Task brief =
Of the entries below, copy only those lines that contain the word "members".

Revision tracking records
┄┄┄┄┄┄

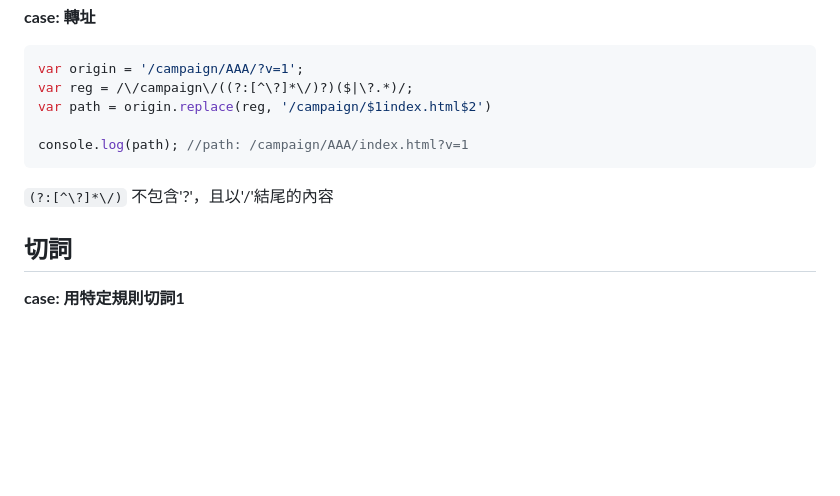
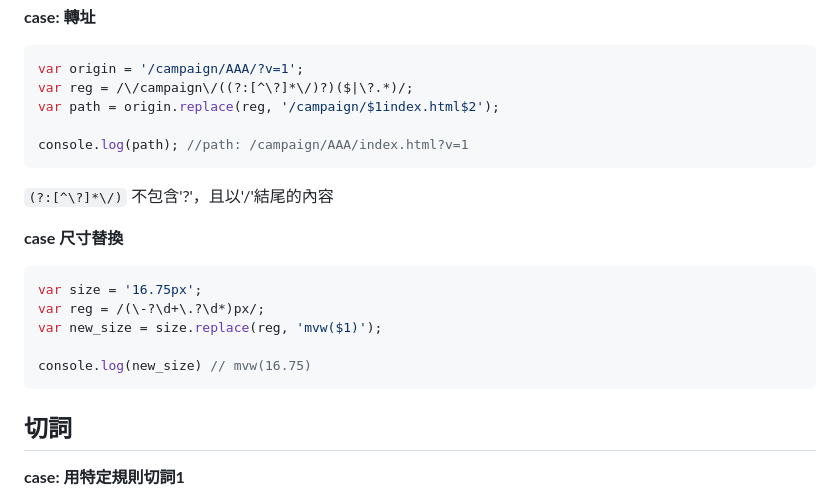
Before and after one commit to krmfla/research-lab, a Markdown page: about-javascript/regularExpression.md, the part around the change. Rendered like a GitHub page; blank space fills up the shorter version.

````diff
--- a/about-javascript/regularExpression.md
+++ b/about-javascript/regularExpression.md
@@ -104,13 +104,22 @@ console.log(match[2]); // 5678
 ```javascript
 var origin = '/campaign/AAA/?v=1';
 var reg = /\/campaign\/((?:[^\?]*\/)?)($|\?.*)/;
-var path = origin.replace(reg, '/campaign/$1index.html$2')
+var path = origin.replace(reg, '/campaign/$1index.html$2');
 
 console.log(path); //path: /campaign/AAA/index.html?v=1
 ```
 
 `(?:[^\?]*\/)` 不包含'?'，且以'/'結尾的內容
 
+**case 尺寸替換**
+
+```javascript
+var size = '16.75px';
+var reg = /(\-?\d+\.?\d*)px/;
+var new_size = size.replace(reg, 'mvw($1)');
+
+console.log(new_size) // mvw(16.75)
+```
 
 ## 切詞
 
````
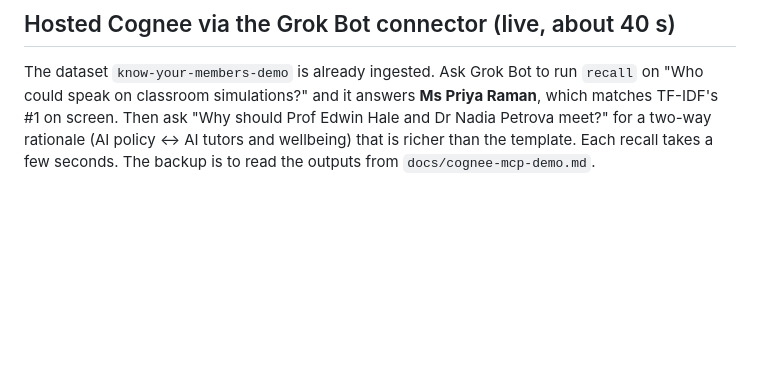
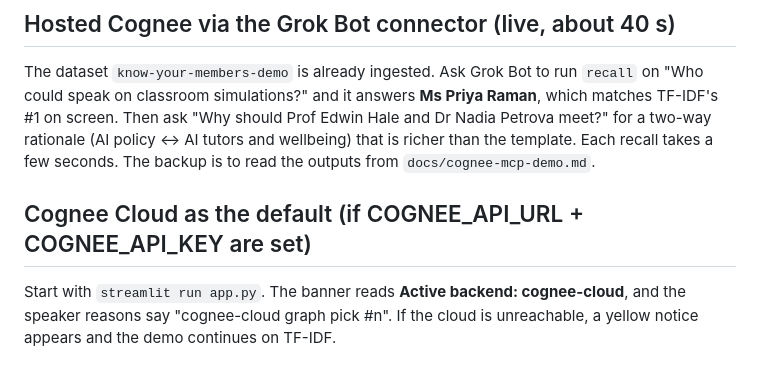
Before and after one commit to meleantonio/LumKedIn, a Markdown page: DEMO.md, the part around the change. Drawn GitHub-style; blank space fills up the shorter version.

```diff
--- a/DEMO.md
+++ b/DEMO.md
@@ -17,3 +17,6 @@ Before the demo, run `pip install -r requirements-cognee.txt` and `export LLM_AP
 
 ## Hosted Cognee via the Grok Bot connector (live, about 40 s)
 The dataset `know-your-members-demo` is already ingested. Ask Grok Bot to run `recall` on "Who could speak on classroom simulations?" and it answers **Ms Priya Raman**, which matches TF-IDF's #1 on screen. Then ask "Why should Prof Edwin Hale and Dr Nadia Petrova meet?" for a two-way rationale (AI policy ↔ AI tutors and wellbeing) that is richer than the template. Each recall takes a few seconds. The backup is to read the outputs from `docs/cognee-mcp-demo.md`.
+
+## Cognee Cloud as the default (if COGNEE_API_URL + COGNEE_API_KEY are set)
+Start with `streamlit run app.py`. The banner reads **Active backend: cognee-cloud**, and the speaker reasons say "cognee-cloud graph pick #n". If the cloud is unreachable, a yellow notice appears and the demo continues on TF-IDF.
```
Also changed, not shown: README.md (+13 -2 lines), docs/screenshot.png, 5 other files.
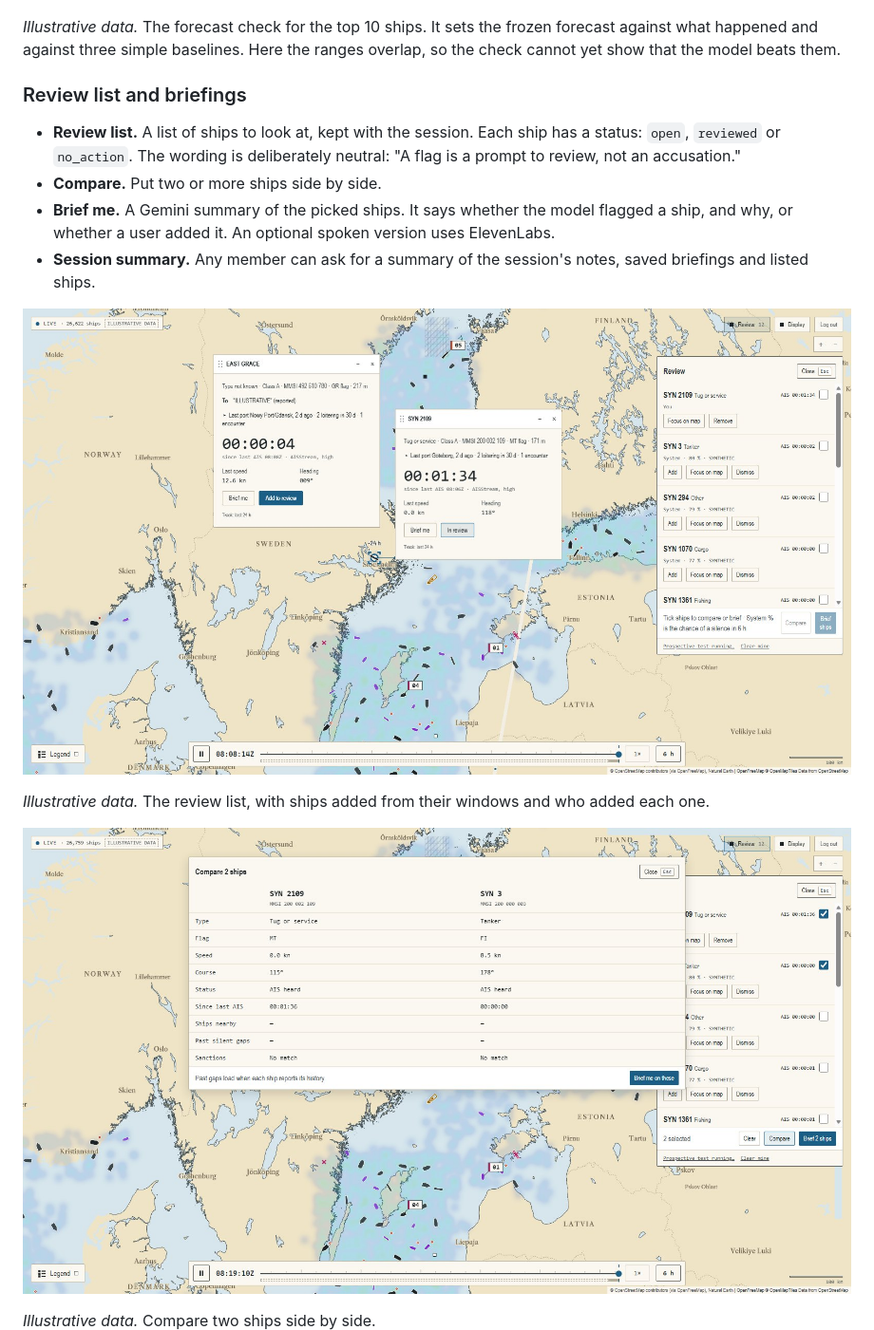
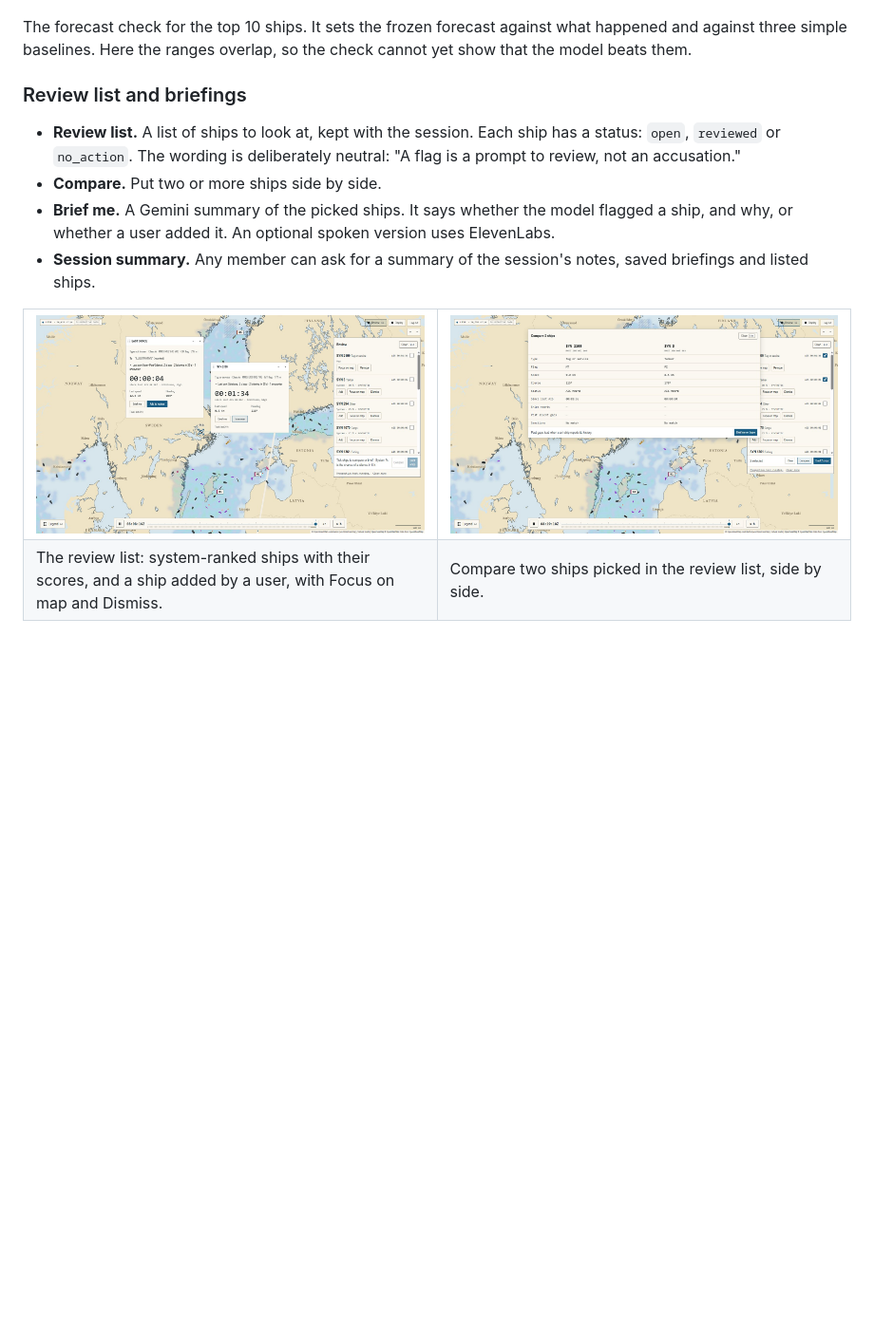
Before and after one commit to Hamish-MarshallDawson/Poseidon, a Markdown page: README.md, the part around one of its changes. Shown at 95% size. GitHub-like rendering; blank space fills up the shorter version.

```diff
--- a/README.md
+++ b/README.md
@@ -75,6 +94,6 @@ With no trained model loaded, every ship gets the same baseline risk, so the ran
 ![Forecast check panel listing the top 10 ships against three baselines (illustrative data)](docs/readme/forecast-check.jpg)
 
-*Illustrative data.* The forecast check for the top 10 ships. It sets the frozen forecast against what happened and against three simple baselines. Here the ranges overlap, so the check cannot yet show that the model beats them.
+The forecast check for the top 10 ships. It sets the frozen forecast against what happened and against three simple baselines. Here the ranges overlap, so the check cannot yet show that the model beats them.
 
 ### Review list and briefings
 
@@ -83,12 +102,16 @@ With no trained model loaded, every ship gets the same baseline risk, so the ran
 - **Brief me.** A Gemini summary of the picked ships. It says whether the model flagged a ship, and why, or whether a user added it. An optional spoken version uses ElevenLabs.
 - **Session summary.** Any member can ask for a summary of the session's notes, saved briefings and listed ships.
 
-![The review list with ships added from their windows, each with who added it (illustrative data)](docs/readme/review-list.jpg)
+<table>
+  <tr>
+    <td width="50%"><img src="docs/readme/review-list.jpg" alt="The review list with system-ranked ships, their scores, and a ship added by a user (illustrative data)"></td>
+    <td width="50%"><img src="docs/readme/compare-ships.jpg" alt="Compare panel for two ships picked in the review list, side by side (illustrative data)"></td>
+  </tr>
+  <tr>
+    <td>The review list: system-ranked ships with their scores, and a ship added by a user, with Focus on map and Dismiss.</td>
+    <td>Compare two ships picked in the review list, side by side.</td>
+  </tr>
+</table>
 
-*Illustrative data.* The review list, with ships added from their windows and who added each one.
-
-![Compare panel for two ships picked in the review list (illustrative data)](docs/readme/compare-ships.jpg)
-
-*Illustrative data.* Compare two ships side by side.
 ![A generated briefing for two ships, with the reasons for each and the note that it is a sample (illustrative data)](docs/readme/briefing.jpg)
 
```
Also changed, not shown: other parts of README.md (+85 -33 lines), docs/readme/collab-channel.jpg (added), docs/readme/collab-invite-incoming.jpg (added), docs/readme/collab-joined-toast.jpg (added), docs/readme/collab-members-faces.jpg (added), docs/readme/collab-session-bar.jpg (added).
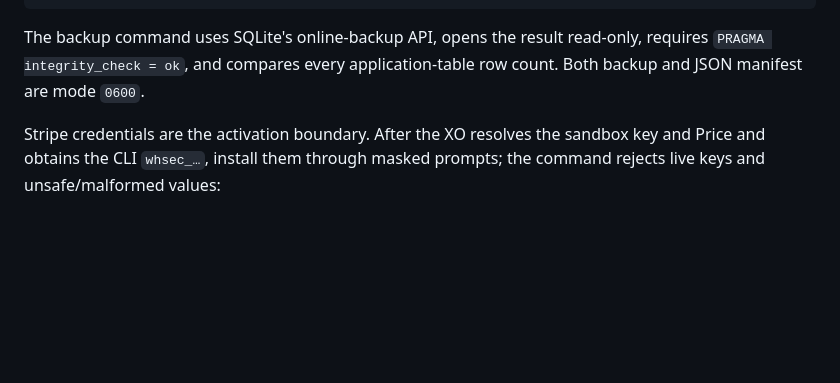
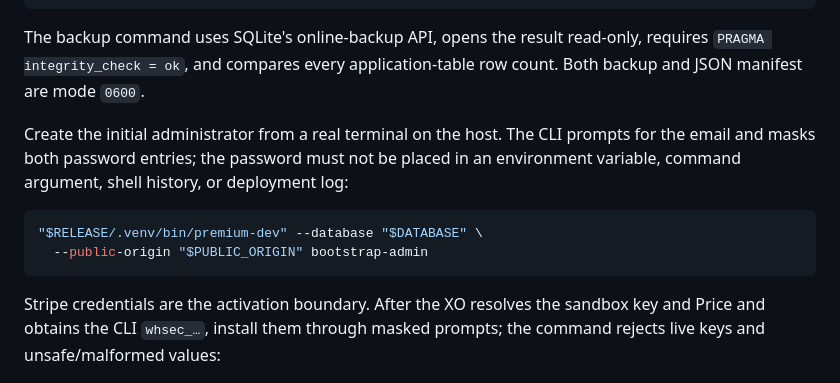
Before and after one commit to jim80net/podcast_reader, a Markdown page: services/premium/README.md, the part around the change. Rendered like a GitHub page; blank space fills up the shorter version.

Commit message:
Document secure admin bootstrap

````diff
--- a/services/premium/README.md
+++ b/services/premium/README.md
@@ -143,6 +143,15 @@ The backup command uses SQLite's online-backup API, opens the result read-only,
 requires `PRAGMA integrity_check = ok`, and compares every application-table row
 count. Both backup and JSON manifest are mode `0600`.
 
+Create the initial administrator from a real terminal on the host. The CLI prompts
+for the email and masks both password entries; the password must not be placed in an
+environment variable, command argument, shell history, or deployment log:
+
+```bash
+"$RELEASE/.venv/bin/premium-dev" --database "$DATABASE" \
+  --public-origin "$PUBLIC_ORIGIN" bootstrap-admin
+```
+
 Stripe credentials are the activation boundary. After the XO resolves the sandbox
 key and Price and obtains the CLI `whsec_…`, install them through masked prompts;
 the command rejects live keys and unsafe/malformed values:
````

┄┄┄┄┄┄

Response below =
 The dataset `know-your-members-demo` is already ingested. Ask Grok Bot to run `recall` on "Who could speak on classroom simulations?" and it answers **Ms Priya Raman**, which matches TF-IDF's #1 on screen. Then ask "Why should Prof Edwin Hale and Dr Nadia Petrova meet?" for a two-way rationale (AI policy ↔ AI tutors and wellbeing) that is richer than the template. Each recall takes a few seconds. The backup is to read the outputs from `docs/cognee-mcp-demo.md`.
Also changed, not shown: other parts of README.md (+85 -33 lines), docs/readme/collab-channel.jpg (added), docs/readme/collab-invite-incoming.jpg (added), docs/readme/collab-joined-toast.jpg (added), docs/readme/collab-members-faces.jpg (added), docs/readme/collab-session-bar.jpg (added).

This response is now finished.